--- WHAT THE TASK REQUIRES ---
Could you retype all of the entries exactly, without their pictures?

____ DATA FOR REVIEW

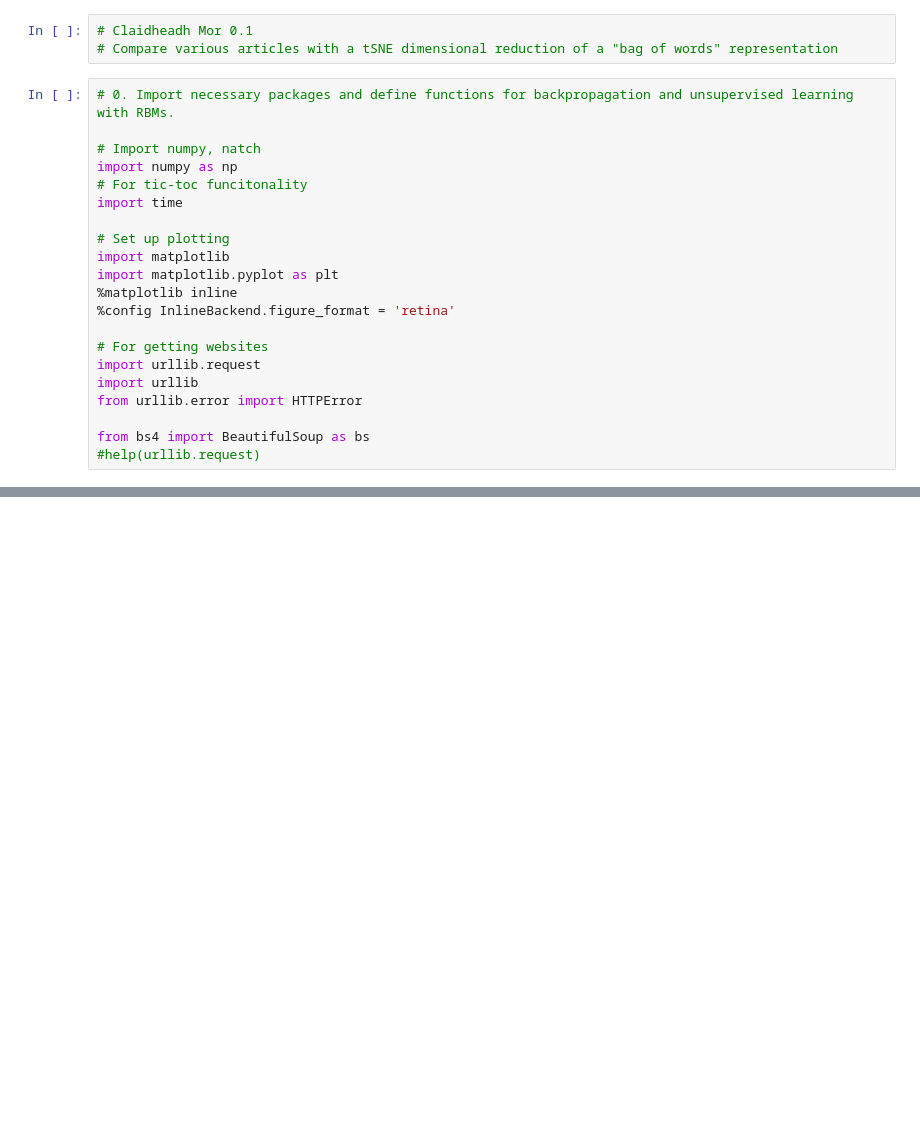
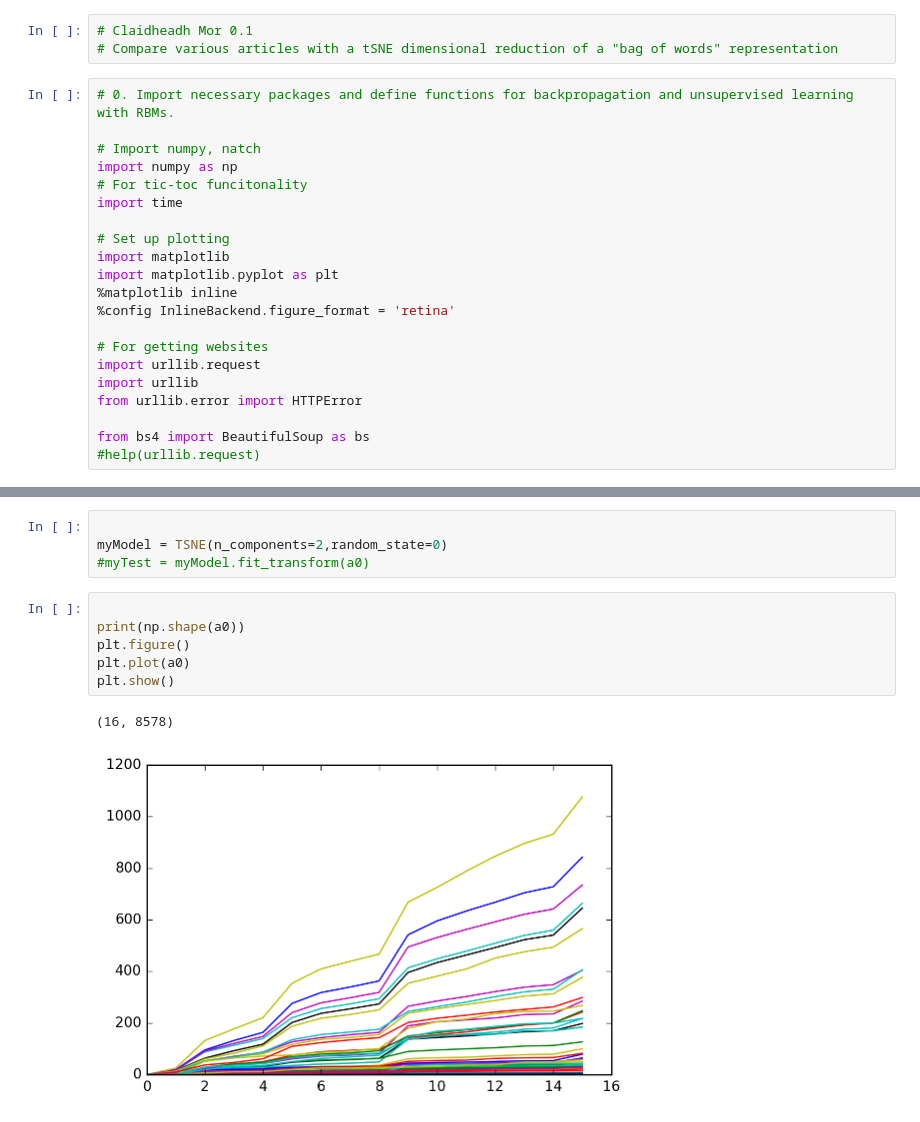
Before and after one commit to theScinder/instrumentorumScindendum, a Jupyter notebook: tSNE_BOW.ipynb, the cells around one changed output, grey strips where cells are left out. Cells and saved outputs as stored; diff of their text form; blank space fills up the shorter version.

Commit message:
TSNE from sklearn.manifold is killing kernel every time it is called

```diff
--- a/tSNE_BOW.ipynb
+++ b/tSNE_BOW.ipynb
@@ -112,0 +213,13 @@ for word in wordcount:
+# %%
+
+myModel = TSNE(n_components=2,random_state=0)
+#myTest = myModel.fit_transform(a0)
+# %%
+
+print(np.shape(a0))
+plt.figure()
+plt.plot(a0)
+plt.show()
+# %% [output]
+(16, 8578)
+[figure, added]
```
Also changed, not shown: parts of 9 cells of this notebook.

________

--- EXERCISE SOLUTION ---
Before and after one commit to theScinder/instrumentorumScindendum, a Jupyter notebook: tSNE_BOW.ipynb, the cells around one changed output, grey strips where cells are left out. Cells and saved outputs as stored; diff of their text form; blank space fills up the shorter version.

Commit message:
TSNE from sklearn.manifold is killing kernel every time it is called

```diff
--- a/tSNE_BOW.ipynb
+++ b/tSNE_BOW.ipynb
@@ -112,0 +213,13 @@ for word in wordcount:
+# %%
+
+myModel = TSNE(n_components=2,random_state=0)
+#myTest = myModel.fit_transform(a0)
+# %%
+
+print(np.shape(a0))
+plt.figure()
+plt.plot(a0)
+plt.show()
+# %% [output]
+(16, 8578)
+[figure, added]
```
Also changed, not shown: parts of 9 cells of this notebook.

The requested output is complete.